...[T]he surrender of New France proceeded without incident. On the morning of September 9 the remnants of the last ten battalions in North America lay down their arms, explaining that they had no colors to surrender because...those had all been so badly damaged in six years of campaigning that they had been forced to destroy them, Amherst, who knew perfectly well that it was a lie, looked the other way and spared Lévis further humiliation. In the end the flags of ten beaten regiments were of little consequence in comparison with the conquest of half a continent. He had done what he had come to do.
I just finished The War that Made America (the book, not the actual war). Not always an easy read, Fred Anderson's book helped me tie the French and Indian War to the Revolution in ways I had not previously understood. I was first introduced to the political climate of the French and Indian War when I attended last summer at the George Washington Teacher Institute at Mount Vernon, Virginia, but our time and focus for the week did not allow for all of the details of this war and its implications.
Here in the end, the French and Indian War starts to sound a bit like the other book I am reading for the Fort Ticonderoga Teacher Institute - The First World War. Coincidently, I just read in that other volume about some of the international law breaking during WWI.
The war's disruption of trade with France had left the planters of Guadeloupe (and indeed of the whole French West Indies) sitting on a mountain of worthless sugar, in a sea of unmerchantable molasses, with no supply of imports - slaves, manufactured goods, livestock, barrel staves, and provisions - that they needed to keep the local economy running. Conquest, paradoxically, solved the planters' problems. After less than a year of British occupation, Guadeloupe's economy was booming as planters shipped ten thousand tons of sugar to London merchants and bought thousands of slaves (imported from West African slaving stations that the Royal Navy had seized in 1758-1759) and vast quantities of manufactured goods from British suppliers in return...
But there was still another block to place in the foundation of the Revolution - another character in the cast, King George III.
...The heart attack that killed King George II on October 25, a little less than three weeks after the news arrived of Canada's capitulation, brought his twenty-two-year-old grandson to the throne as George III. The new king's father (Frederick Lewis, Prince of Wales) had died nine years before, as deeply alienated from George II as Hanoverian heirs typically were from their fathers. This meant that as he grew up the new monarch had formed his chosen political and emotional ties with courtiers and politicians who despised George II and all the political corruption and devotion to Hanover that he stood for. George's mother, Augusta, and his tutor, the earl of Bute, had encouraged him to see himself as a "patriot kin," who would rise above the petty factions of parliamentary politics and provide his nation with the kind of disinterested, virtuous leadership in needed to realize its destiny in the world. In 1760, to the new king this meant, above all, ending a war he saw as needless and destructive...

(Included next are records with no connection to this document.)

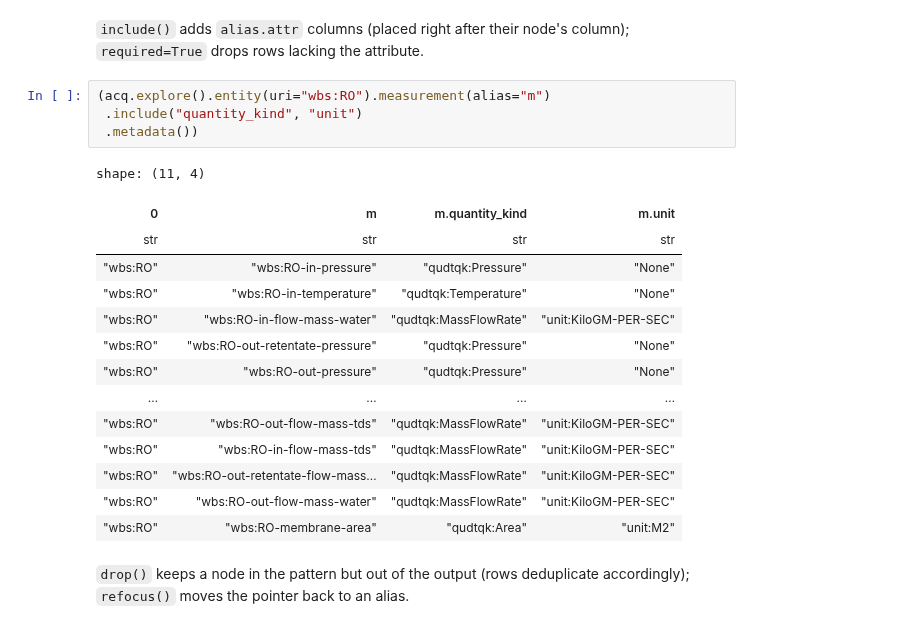
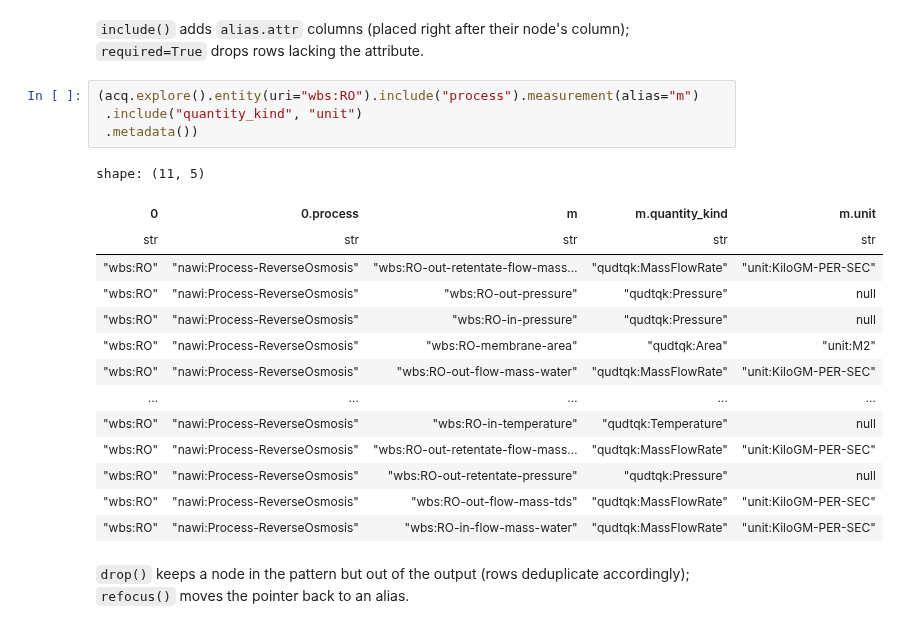
Before and after one commit to DataDrivenCPS/acquirium, a Jupyter notebook: notebooks/watertap/explore-demo.ipynb, the cells around one changed output. Drawn from its saved outputs; the diff is of its cells as text.

```diff
--- a/notebooks/watertap/explore-demo.ipynb
+++ b/notebooks/watertap/explore-demo.ipynb
@@ -161,24 +179,24 @@ shape: (1, 1)
 `include()` adds `alias.attr` columns (placed right after their node's
 column); `required=True` drops rows lacking the attribute.
 # %%
-(acq.explore().entity(uri="wbs:RO").measurement(alias="m")
+(acq.explore().entity(uri="wbs:RO").include("process").measurement(alias="m")
  .include("quantity_kind", "unit")
  .metadata())
 # %% [output]
-shape: (11, 4)
+shape: (11, 5)
-| 0 | m | m.quantity_kind | m.unit |
-| str | str | str | str |
-| "wbs:RO" | "wbs:RO-in-pressure" | "qudtqk:Pressure" | "None" |
-| "wbs:RO" | "wbs:RO-in-temperature" | "qudtqk:Temperature" | "None" |
-| "wbs:RO" | "wbs:RO-in-flow-mass-water" | "qudtqk:MassFlowRate" | "unit:KiloGM-PER-SEC" |
-| "wbs:RO" | "wbs:RO-out-retentate-pressure" | "qudtqk:Pressure" | "None" |
-| "wbs:RO" | "wbs:RO-out-pressure" | "qudtqk:Pressure" | "None" |
-| … | … | … | … |
-| "wbs:RO" | "wbs:RO-out-flow-mass-tds" | "qudtqk:MassFlowRate" | "unit:KiloGM-PER-SEC" |
-| "wbs:RO" | "wbs:RO-in-flow-mass-tds" | "qudtqk:MassFlowRate" | "unit:KiloGM-PER-SEC" |
-| "wbs:RO" | "wbs:RO-out-retentate-flow-mass… | "qudtqk:MassFlowRate" | "unit:KiloGM-PER-SEC" |
-| "wbs:RO" | "wbs:RO-out-flow-mass-water" | "qudtqk:MassFlowRate" | "unit:KiloGM-PER-SEC" |
-| "wbs:RO" | "wbs:RO-membrane-area" | "qudtqk:Area" | "unit:M2" |
+| 0 | 0.process | m | m.quantity_kind | m.unit |
+| str | str | str | str | str |
+| "wbs:RO" | "nawi:Process-ReverseOsmosis" | "wbs:RO-out-retentate-flow-mass… | "qudtqk:MassFlowRate" | "unit:KiloGM-PER-SEC" |
+| "wbs:RO" | "nawi:Process-ReverseOsmosis" | "wbs:RO-out-pressure" | "qudtqk:Pressure" | null |
+| "wbs:RO" | "nawi:Process-ReverseOsmosis" | "wbs:RO-in-pressure" | "qudtqk:Pressure" | null |
+| "wbs:RO" | "nawi:Process-ReverseOsmosis" | "wbs:RO-membrane-area" | "qudtqk:Area" | "unit:M2" |
+| "wbs:RO" | "nawi:Process-ReverseOsmosis" | "wbs:RO-out-flow-mass-water" | "qudtqk:MassFlowRate" | "unit:KiloGM-PER-SEC" |
+| … | … | … | … | … |
+| "wbs:RO" | "nawi:Process-ReverseOsmosis" | "wbs:RO-in-temperature" | "qudtqk:Temperature" | null |
+| "wbs:RO" | "nawi:Process-ReverseOsmosis" | "wbs:RO-out-retentate-flow-mass… | "qudtqk:MassFlowRate" | "unit:KiloGM-PER-SEC" |
+| "wbs:RO" | "nawi:Process-ReverseOsmosis" | "wbs:RO-out-retentate-pressure" | "qudtqk:Pressure" | null |
+| "wbs:RO" | "nawi:Process-ReverseOsmosis" | "wbs:RO-out-flow-mass-tds" | "qudtqk:MassFlowRate" | "unit:KiloGM-PER-SEC" |
+| "wbs:RO" | "nawi:Process-ReverseOsmosis" | "wbs:RO-in-flow-mass-water" | "qudtqk:MassFlowRate" | "unit:KiloGM-PER-SEC" |
 # %% [markdown]
 `drop()` keeps a node in the pattern but out of the output (rows
 deduplicate accordingly); `refocus()` moves the pointer back to an alias.
```
Also changed, not shown: parts of 15 cells of this notebook, 3 other files.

during the summer of 2019, follow the link to my Fort Ticonderoga page.